* _Try it_: Search the entries for lines that contain the word "docs", and report each one found.

* _Excerpts from a dataset_:
──────

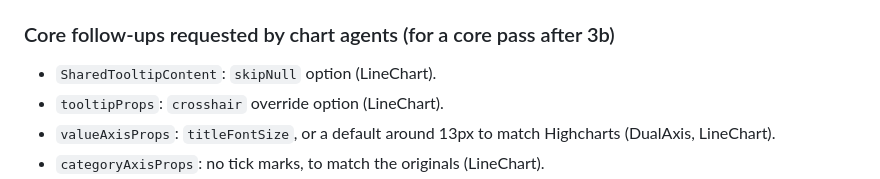
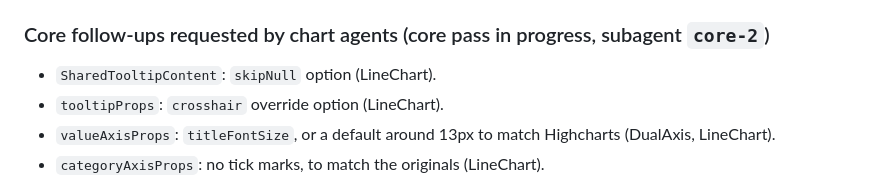
Before and after one commit to McCReuben/chart-kit, a Markdown page: docs/rebuild-plan.md, the part around one of its changes. Rendered like a GitHub page.

Commit message:
docs: mark ChartSegment and core follow-up pass in progress
Co-Authored-By: Claude Opus 5.5 <noreply@anthropic.com>

```diff
--- a/docs/rebuild-plan.md
+++ b/docs/rebuild-plan.md
@@ -143,7 +143,7 @@ report format, plus a chart-specific feature list. Each builds Storybook into it
   call. Together with `width:'auto'` and `PlotAreaProbe`, this loops forever. BarChart memoises locally; fix it in core.
 - Core requests: a `symbolGap` option on `ChartLegend`, and a positioner option on `tooltipProps`.
 
-### Core follow-ups requested by chart agents (for a core pass after 3b)
+### Core follow-ups requested by chart agents (core pass in progress, subagent `core-2`)
 - `SharedTooltipContent`: `skipNull` option (LineChart).
 - `tooltipProps`: `crosshair` override option (LineChart).
 - `valueAxisProps`: `titleFontSize`, or a default around 13px to match Highcharts (DualAxis, LineChart).
```
Also changed, not shown: other parts of docs/rebuild-plan.md (+1 -1 lines).
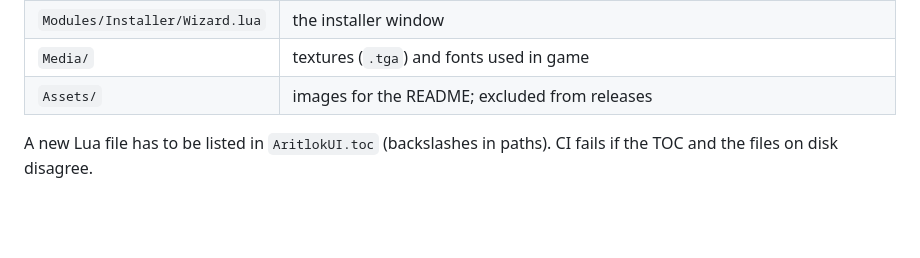
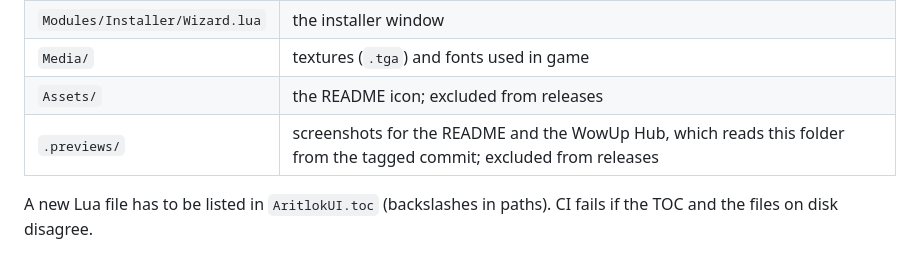
Before and after one commit to ocelik94/aritlokui, a Markdown page: AGENTS.md, the part around the change. Rendered like a GitHub page; blank space fills up the shorter version.

```diff
--- a/AGENTS.md
+++ b/AGENTS.md
@@ -64,7 +64,8 @@ These are not style preferences. Breaking one produces errors or "Interface acti
 | `Modules/Installer/*.lua` | one installer step per file (see below) |
 | `Modules/Installer/Wizard.lua` | the installer window |
 | `Media/` | textures (`.tga`) and fonts used in game |
-| `Assets/` | images for the README; excluded from releases |
+| `Assets/` | the README icon; excluded from releases |
+| `.previews/` | screenshots for the README and the WowUp Hub, which reads this folder from the tagged commit; excluded from releases |
 
 A new Lua file has to be listed in `AritlokUI.toc` (backslashes in paths). CI fails if the TOC and the files on disk disagree.
 
```
Also changed, not shown: README.md (+4 -3 lines), .previews/gameplay.jpg (renamed from Assets/gameplay.jpg), .previews/layout.jpg (renamed from Assets/layout.jpg), 1 other file.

──────

* _Reply_:
Before and after one commit to McCReuben/chart-kit, a Markdown page: docs/rebuild-plan.md, the part around one of its changes. Rendered like a GitHub page.
docs: mark ChartSegment and core follow-up pass in progress
--- a/docs/rebuild-plan.md
+++ b/docs/rebuild-plan.md
Also changed, not shown: other parts of docs/rebuild-plan.md (+1 -1 lines).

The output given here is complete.